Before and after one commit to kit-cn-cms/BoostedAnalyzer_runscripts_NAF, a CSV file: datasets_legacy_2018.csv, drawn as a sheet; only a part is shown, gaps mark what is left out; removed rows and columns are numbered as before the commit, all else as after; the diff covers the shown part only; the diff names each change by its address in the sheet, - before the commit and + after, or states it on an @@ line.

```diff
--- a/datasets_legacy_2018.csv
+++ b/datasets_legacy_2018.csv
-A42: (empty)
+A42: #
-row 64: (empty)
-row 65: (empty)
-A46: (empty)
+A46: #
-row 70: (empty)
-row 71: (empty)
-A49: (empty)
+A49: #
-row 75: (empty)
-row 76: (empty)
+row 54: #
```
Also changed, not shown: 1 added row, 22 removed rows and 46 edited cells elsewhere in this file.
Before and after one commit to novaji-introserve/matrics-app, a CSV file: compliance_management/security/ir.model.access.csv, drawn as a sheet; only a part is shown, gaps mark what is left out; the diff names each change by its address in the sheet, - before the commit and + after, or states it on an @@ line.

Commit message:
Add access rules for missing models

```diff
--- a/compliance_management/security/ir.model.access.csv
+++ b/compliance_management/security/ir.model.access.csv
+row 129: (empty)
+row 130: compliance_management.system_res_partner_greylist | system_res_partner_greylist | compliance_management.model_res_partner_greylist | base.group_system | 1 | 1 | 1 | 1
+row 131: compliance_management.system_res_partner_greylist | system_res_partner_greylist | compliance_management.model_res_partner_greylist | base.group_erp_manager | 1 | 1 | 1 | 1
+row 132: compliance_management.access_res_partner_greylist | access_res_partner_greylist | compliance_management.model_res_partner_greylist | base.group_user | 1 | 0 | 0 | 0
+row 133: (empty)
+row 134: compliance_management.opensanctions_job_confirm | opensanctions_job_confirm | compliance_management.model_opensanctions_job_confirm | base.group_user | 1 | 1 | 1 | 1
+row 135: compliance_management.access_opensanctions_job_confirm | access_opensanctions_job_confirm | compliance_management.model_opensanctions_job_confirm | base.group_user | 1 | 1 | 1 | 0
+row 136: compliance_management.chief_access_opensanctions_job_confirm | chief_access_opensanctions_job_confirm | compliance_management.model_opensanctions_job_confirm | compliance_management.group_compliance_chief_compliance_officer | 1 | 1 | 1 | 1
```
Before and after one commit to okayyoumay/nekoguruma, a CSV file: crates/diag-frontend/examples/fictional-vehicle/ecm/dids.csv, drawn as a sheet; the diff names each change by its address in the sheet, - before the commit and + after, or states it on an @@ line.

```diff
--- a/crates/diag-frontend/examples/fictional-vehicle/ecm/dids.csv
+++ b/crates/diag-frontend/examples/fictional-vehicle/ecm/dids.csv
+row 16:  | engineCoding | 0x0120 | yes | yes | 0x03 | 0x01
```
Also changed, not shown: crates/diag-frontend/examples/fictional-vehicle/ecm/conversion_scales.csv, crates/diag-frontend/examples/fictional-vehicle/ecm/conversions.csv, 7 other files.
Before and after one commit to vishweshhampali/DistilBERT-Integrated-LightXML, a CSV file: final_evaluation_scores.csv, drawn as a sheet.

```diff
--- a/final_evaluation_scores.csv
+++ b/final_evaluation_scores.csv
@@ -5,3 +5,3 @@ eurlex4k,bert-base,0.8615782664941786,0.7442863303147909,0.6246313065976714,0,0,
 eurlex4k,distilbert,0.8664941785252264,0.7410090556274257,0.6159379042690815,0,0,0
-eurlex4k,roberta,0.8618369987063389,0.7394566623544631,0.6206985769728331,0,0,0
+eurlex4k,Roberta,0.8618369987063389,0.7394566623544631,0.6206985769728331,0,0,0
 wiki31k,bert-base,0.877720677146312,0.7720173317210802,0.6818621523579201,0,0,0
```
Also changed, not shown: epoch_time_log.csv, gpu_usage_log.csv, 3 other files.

━━━━━━━━

WHAT IS BEING ASKED
For the word "other", show every line of the entries that holds it.

WRITTEN SOLUTION
Also changed, not shown: crates/diag-frontend/examples/fictional-vehicle/ecm/conversion_scales.csv, crates/diag-frontend/examples/fictional-vehicle/ecm/conversions.csv, 7 other files.
Also changed, not shown: epoch_time_log.csv, gpu_usage_log.csv, 3 other files.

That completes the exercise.